The Nuggets have fired Brian Shaw as head coach, which won't help much

The Nuggets have fired Brian Shaw as head coach, which won't help much

The Denver Nuggets have apparently decided that six weeks is too long to wait. Brian Shaw is out as the team’s head coach, according to Yahoo Sports’ Adrian Wojnarowski, following a disastrous 2-19 stretch of play. That stretch became infamous on Friday night, when several Nuggets reportedly broke a team huddle by chanting “six weeks,” an apparent reference to the time left in the 2014-15 NBA season. Respected assistant Melvin Hunt will take over this mess on an interim basis.

As we discussed at length on Monday, the Nuggets have embarrassingly failed twice in their attempts to rejoin the Western Conference playoff bracket in the two seasons since former coach George Karl and general manager Masai Ujiri left the team in the spring and early summer of 2013. Karl and Ujiri no doubt noted that the 2012-13 Nuggets peaked at 57 wins, and a combination of stasis, bad luck, bum injuries and the exodus of Andre Iguodala doomed Shaw’s coaching career from the start.

The former championship guard and Los Angeles Lakers assistant did himself no favors by attempting an offensive approach that included multiple post-ups for a team lacking a low-post scorer for a goodly chunk of his initial season. Though Shaw led the Nuggets to an 18-20 start in this campaign, the team’s recent swoon and the widely-reported huddle break made the gulf between players and coach too large to ignore.

Scroll to continue with content

Shaw’s attempts to downplay the “six weeks” chant were also rather embarrassing. From the Denver Post’s Chris Dempsey, who covered Nuggets practice on Monday:

"I said, probably three or four days ago in practice, that we hadn't won a home game in six weeks," Shaw said. "Which dated back to Jan.14, against the Dallas Mavericks, was the last time we won a home game here, which was six weeks ago. So, the comment that the players made when they got together and said '1, 2, 3, six weeks!' was the players saying 'this is the end of the six weeks, we're going to get a win tonight on our home court and break the six-week losing spell on our home court.' Not six weeks that it's the end of the season.

"Now, coincidentally it does happen to be a little over six weeks from then, that it's the end of the season. But I think our players and the Denver Nuggets as a whole were misrepresented in how that was reported."
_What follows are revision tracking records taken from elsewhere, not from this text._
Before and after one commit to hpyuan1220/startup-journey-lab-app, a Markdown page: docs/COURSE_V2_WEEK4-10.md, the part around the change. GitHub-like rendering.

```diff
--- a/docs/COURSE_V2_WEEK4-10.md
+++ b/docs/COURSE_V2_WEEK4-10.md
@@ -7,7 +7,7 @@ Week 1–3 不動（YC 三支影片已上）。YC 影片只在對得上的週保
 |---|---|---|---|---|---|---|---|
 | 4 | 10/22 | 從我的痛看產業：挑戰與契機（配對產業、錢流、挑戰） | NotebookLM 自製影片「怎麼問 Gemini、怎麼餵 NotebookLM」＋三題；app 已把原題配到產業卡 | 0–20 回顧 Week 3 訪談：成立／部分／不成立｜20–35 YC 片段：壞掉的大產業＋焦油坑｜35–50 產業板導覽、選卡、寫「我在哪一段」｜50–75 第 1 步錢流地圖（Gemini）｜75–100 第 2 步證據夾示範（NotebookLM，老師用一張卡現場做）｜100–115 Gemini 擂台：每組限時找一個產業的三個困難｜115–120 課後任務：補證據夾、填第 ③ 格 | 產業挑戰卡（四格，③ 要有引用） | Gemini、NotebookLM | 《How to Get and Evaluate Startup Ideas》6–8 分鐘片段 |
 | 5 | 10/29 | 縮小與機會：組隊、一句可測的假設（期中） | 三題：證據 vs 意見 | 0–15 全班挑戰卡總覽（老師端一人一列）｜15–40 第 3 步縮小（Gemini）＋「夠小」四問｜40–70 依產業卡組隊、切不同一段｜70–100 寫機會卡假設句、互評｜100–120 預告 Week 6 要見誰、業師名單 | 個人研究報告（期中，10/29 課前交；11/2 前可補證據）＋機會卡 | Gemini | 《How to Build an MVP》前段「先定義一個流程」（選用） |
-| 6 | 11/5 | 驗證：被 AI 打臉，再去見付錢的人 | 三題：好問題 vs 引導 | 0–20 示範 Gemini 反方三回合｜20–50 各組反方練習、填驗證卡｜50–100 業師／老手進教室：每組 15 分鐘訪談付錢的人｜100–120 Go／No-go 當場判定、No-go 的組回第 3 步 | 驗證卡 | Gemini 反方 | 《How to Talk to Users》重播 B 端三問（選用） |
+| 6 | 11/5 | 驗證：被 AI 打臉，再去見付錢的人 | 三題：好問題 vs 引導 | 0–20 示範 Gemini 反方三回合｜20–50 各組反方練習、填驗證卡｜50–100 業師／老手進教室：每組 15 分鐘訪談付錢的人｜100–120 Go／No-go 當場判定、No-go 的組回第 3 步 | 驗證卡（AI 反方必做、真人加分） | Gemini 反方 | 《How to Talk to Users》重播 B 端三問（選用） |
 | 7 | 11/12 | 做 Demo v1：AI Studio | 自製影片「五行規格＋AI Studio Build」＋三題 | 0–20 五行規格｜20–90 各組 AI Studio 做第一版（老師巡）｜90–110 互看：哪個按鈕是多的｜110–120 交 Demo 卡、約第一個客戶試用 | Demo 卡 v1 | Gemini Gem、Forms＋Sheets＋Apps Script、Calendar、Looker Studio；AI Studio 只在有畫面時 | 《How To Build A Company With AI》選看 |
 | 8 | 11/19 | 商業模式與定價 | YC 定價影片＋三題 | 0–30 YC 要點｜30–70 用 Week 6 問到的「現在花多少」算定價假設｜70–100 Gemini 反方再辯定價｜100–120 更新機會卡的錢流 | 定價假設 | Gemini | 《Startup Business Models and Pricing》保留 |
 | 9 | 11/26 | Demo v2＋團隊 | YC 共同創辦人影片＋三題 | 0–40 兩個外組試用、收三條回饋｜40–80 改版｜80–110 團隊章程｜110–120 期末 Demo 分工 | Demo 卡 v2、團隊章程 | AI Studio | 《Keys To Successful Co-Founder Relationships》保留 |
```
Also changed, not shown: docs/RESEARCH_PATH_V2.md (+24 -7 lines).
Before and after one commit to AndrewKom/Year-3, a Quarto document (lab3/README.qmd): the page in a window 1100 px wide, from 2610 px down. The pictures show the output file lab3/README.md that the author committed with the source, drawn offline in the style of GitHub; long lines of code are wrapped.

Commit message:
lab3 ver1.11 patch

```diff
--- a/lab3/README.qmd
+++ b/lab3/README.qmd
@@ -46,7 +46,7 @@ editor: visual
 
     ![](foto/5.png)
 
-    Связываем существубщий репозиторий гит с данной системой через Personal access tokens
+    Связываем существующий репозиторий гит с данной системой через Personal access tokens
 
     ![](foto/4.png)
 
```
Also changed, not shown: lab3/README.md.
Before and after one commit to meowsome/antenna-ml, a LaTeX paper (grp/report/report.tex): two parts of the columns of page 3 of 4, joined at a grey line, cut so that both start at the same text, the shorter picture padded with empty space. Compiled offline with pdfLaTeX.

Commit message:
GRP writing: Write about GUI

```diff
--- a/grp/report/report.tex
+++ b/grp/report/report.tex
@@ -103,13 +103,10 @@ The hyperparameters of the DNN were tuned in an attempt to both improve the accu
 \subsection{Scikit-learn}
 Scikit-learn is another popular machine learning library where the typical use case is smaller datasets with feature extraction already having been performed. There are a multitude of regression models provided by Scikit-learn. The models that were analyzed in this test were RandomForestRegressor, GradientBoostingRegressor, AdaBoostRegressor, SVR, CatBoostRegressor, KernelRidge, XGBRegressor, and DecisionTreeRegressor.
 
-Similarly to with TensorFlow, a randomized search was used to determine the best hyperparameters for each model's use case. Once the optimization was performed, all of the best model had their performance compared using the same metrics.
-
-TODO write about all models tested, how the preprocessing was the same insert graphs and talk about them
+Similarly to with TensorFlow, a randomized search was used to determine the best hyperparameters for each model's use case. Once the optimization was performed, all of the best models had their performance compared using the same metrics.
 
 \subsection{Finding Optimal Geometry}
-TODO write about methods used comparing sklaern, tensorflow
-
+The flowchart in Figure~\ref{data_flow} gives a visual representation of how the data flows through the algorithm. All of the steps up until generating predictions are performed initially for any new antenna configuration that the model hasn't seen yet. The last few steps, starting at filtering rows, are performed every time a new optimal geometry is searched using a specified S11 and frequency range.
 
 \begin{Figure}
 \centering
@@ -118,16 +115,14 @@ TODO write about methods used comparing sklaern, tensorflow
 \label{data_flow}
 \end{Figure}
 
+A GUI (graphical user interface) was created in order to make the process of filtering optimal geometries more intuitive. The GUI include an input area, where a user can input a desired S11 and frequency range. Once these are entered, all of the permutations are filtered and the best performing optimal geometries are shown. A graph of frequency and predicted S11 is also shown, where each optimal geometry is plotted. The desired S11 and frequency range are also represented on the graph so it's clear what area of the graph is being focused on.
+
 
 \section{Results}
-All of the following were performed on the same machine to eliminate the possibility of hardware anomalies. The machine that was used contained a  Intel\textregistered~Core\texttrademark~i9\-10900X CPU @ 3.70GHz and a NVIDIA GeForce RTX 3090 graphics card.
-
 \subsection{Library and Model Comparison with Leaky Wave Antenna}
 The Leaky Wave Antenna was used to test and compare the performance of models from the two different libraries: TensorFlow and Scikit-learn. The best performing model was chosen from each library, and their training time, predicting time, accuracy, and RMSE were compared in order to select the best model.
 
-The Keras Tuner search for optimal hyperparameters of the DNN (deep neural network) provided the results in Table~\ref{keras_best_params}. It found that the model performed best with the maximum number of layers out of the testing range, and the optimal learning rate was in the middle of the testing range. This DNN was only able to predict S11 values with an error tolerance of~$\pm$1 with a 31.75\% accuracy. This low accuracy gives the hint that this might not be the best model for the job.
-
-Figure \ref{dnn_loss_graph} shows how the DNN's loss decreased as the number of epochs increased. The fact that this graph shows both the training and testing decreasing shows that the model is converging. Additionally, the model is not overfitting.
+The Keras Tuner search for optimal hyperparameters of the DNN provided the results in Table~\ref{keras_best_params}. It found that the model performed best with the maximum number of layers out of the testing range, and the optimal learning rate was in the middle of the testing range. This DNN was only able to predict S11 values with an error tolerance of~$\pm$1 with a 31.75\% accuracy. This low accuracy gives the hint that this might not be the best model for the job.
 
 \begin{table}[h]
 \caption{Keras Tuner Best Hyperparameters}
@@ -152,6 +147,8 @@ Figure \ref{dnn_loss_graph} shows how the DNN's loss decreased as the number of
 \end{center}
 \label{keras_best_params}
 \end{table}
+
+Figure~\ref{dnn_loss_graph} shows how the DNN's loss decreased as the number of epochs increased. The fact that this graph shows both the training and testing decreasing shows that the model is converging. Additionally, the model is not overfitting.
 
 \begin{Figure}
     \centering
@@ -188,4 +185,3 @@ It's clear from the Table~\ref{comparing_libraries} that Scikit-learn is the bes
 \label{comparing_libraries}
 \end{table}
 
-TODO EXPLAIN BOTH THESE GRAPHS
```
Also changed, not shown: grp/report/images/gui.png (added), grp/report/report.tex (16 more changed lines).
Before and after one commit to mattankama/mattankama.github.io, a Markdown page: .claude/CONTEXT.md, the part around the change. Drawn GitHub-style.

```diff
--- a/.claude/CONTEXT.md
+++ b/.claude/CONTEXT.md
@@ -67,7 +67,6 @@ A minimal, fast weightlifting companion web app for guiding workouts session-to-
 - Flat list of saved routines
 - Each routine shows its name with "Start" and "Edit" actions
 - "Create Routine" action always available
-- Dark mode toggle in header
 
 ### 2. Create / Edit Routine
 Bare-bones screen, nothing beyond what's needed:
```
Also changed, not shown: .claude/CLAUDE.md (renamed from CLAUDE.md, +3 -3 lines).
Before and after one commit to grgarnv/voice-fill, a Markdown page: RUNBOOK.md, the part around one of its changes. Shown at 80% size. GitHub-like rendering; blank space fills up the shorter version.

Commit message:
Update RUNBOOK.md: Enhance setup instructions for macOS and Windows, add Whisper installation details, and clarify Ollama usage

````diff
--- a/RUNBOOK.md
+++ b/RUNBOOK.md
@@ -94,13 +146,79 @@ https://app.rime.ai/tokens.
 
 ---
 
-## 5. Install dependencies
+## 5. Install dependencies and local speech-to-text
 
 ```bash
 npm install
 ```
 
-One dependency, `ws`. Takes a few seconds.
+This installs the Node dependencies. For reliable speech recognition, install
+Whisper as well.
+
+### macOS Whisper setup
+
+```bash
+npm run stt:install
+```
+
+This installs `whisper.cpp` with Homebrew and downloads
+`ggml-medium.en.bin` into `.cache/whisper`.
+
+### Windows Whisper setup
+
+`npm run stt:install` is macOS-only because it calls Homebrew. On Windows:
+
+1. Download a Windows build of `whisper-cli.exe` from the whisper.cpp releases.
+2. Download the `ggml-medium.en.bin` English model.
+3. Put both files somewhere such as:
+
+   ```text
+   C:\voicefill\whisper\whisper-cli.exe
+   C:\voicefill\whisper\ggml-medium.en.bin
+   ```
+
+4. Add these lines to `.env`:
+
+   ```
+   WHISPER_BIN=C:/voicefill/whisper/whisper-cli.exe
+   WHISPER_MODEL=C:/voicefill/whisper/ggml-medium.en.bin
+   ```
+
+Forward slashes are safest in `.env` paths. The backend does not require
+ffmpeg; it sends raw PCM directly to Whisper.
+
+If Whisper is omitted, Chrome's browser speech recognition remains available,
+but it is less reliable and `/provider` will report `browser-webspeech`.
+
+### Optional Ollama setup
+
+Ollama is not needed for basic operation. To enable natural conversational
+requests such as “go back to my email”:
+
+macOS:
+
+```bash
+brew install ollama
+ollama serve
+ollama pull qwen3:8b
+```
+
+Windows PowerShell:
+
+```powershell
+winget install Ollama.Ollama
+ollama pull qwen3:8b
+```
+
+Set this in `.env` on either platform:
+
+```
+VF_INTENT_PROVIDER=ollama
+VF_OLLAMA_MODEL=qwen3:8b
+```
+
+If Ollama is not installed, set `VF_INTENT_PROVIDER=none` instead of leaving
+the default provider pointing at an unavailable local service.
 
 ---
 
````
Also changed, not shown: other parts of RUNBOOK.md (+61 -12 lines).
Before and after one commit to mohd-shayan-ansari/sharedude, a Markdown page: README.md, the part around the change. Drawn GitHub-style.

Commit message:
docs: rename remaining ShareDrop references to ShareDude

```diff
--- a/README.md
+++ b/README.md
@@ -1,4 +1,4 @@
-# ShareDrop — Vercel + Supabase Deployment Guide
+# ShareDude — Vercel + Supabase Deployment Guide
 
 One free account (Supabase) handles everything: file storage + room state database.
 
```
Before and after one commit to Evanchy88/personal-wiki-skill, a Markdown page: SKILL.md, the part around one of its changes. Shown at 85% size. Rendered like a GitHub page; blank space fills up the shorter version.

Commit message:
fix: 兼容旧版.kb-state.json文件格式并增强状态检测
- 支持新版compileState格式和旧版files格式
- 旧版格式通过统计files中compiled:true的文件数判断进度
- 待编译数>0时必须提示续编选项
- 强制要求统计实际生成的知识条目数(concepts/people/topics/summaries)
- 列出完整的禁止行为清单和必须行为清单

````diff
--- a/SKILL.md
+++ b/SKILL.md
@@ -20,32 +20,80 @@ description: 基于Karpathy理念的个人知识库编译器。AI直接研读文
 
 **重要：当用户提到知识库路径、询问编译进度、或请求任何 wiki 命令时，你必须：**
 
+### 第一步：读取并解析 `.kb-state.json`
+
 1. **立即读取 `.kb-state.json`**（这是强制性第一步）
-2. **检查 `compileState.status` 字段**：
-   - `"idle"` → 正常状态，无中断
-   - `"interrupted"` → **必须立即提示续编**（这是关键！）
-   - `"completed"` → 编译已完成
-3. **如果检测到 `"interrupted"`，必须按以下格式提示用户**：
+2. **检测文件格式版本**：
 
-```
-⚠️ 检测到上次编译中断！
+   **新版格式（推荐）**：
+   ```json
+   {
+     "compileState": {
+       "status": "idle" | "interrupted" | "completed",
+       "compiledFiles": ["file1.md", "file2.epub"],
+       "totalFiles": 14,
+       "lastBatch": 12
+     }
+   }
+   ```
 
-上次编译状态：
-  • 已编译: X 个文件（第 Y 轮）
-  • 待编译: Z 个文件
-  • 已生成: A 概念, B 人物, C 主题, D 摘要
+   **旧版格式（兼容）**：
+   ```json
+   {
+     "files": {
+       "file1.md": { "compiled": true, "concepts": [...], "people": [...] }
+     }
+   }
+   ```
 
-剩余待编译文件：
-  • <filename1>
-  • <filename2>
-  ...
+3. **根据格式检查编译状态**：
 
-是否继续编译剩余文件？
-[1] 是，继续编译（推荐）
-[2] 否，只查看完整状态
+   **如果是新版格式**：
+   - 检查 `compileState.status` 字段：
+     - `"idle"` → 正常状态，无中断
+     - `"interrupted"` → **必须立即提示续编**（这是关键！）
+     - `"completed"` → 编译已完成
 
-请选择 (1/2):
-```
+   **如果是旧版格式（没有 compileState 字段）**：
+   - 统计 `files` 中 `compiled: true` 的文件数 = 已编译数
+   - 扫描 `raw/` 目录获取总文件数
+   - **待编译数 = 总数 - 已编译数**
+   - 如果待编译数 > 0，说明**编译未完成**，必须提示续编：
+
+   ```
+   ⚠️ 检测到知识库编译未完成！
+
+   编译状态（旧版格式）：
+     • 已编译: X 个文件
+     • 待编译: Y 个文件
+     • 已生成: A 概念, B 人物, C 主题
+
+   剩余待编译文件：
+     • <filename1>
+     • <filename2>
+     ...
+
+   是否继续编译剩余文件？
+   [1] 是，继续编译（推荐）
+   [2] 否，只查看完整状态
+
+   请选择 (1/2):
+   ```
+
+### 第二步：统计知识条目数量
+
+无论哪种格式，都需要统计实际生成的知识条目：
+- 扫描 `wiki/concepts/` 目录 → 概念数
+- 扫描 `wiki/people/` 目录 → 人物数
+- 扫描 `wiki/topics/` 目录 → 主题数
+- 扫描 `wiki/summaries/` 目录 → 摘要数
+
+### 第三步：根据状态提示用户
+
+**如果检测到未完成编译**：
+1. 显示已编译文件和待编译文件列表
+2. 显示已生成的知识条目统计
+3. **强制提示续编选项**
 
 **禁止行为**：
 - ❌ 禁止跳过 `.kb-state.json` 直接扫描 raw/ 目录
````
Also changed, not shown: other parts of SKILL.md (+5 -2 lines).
On Monday, while Shaw spoke with local media, Nuggets players peered over to media while they huddled up and gave the "1, 2, 3, six weeks!" to make sure the media heard them.


OK, guys.

The Nuggets will not be an easy rebuild. Ty Lawson, Kenneth Faried, and Danilo Gallinari will all make eight figures next season, and while the team should have cap space in the summer of 2015, they’re not alone in that regard. Lawson has hardly been a leader this season, clashing with Shaw while missing practices. Earlier this season he was also cited for DUI. Faried is a well-heeled complementary player at this point, and Gallinari has not been the same contributor since his ACL tear. The team will have several extra first-round draft picks to glom onto in the coming years, but outside of the ability to swap picks with New York in the 2016 draft, none figures to be a boffo pick.

Hunt is an NBA lifer who has moved his way up from the video room, but it is unclear as to whether or not the Nuggets would want to retain him following what will be a 23-game tryout which will begin on Tuesday night against Milwaukee. The Nuggets couldn’t even handle Shaw’s firing properly – the team canned him on the day of a game and a day after a practice that Hunt could have truly used in order to prepare himself for his big chance. The infamous “six weeks” huddle happened on Friday night and was reported Saturday morning, long before Shaw’s lethargic Nuggets fell to a Pelicans squad that was working without Anthony Davis, Ryan Anderson and Jrue Holiday on Sunday evening.

Former Suns and Knicks coach Mike D’Antoni could get another chance to take on the same Nuggets franchise he coached in 1999. D’Antoni won just 28 percent of his games during that lockout-addled season, as he’d not yet fully embraced the all-out fast break style he later brought to the Phoenix Suns.


Shaw had lost control of his team, he never ran plays suitable for the players he’d been given, and it was clearly time for him to go. With that in place, Denver still fields an uninspiring roster that will be hard to break up unless the team is ready to give away players for pennies on the dollar. Denver is a long way away from making an impact in the West, and though this coaching change was needed, no amount of upheaval in that realm will make the Nuggets relevant again anytime soon.

- - - - - - -

Kelly Dwyer

is an editor for Ball Don't Lie on Yahoo Sports. Have a tip? Email him at or follow him on Twitter!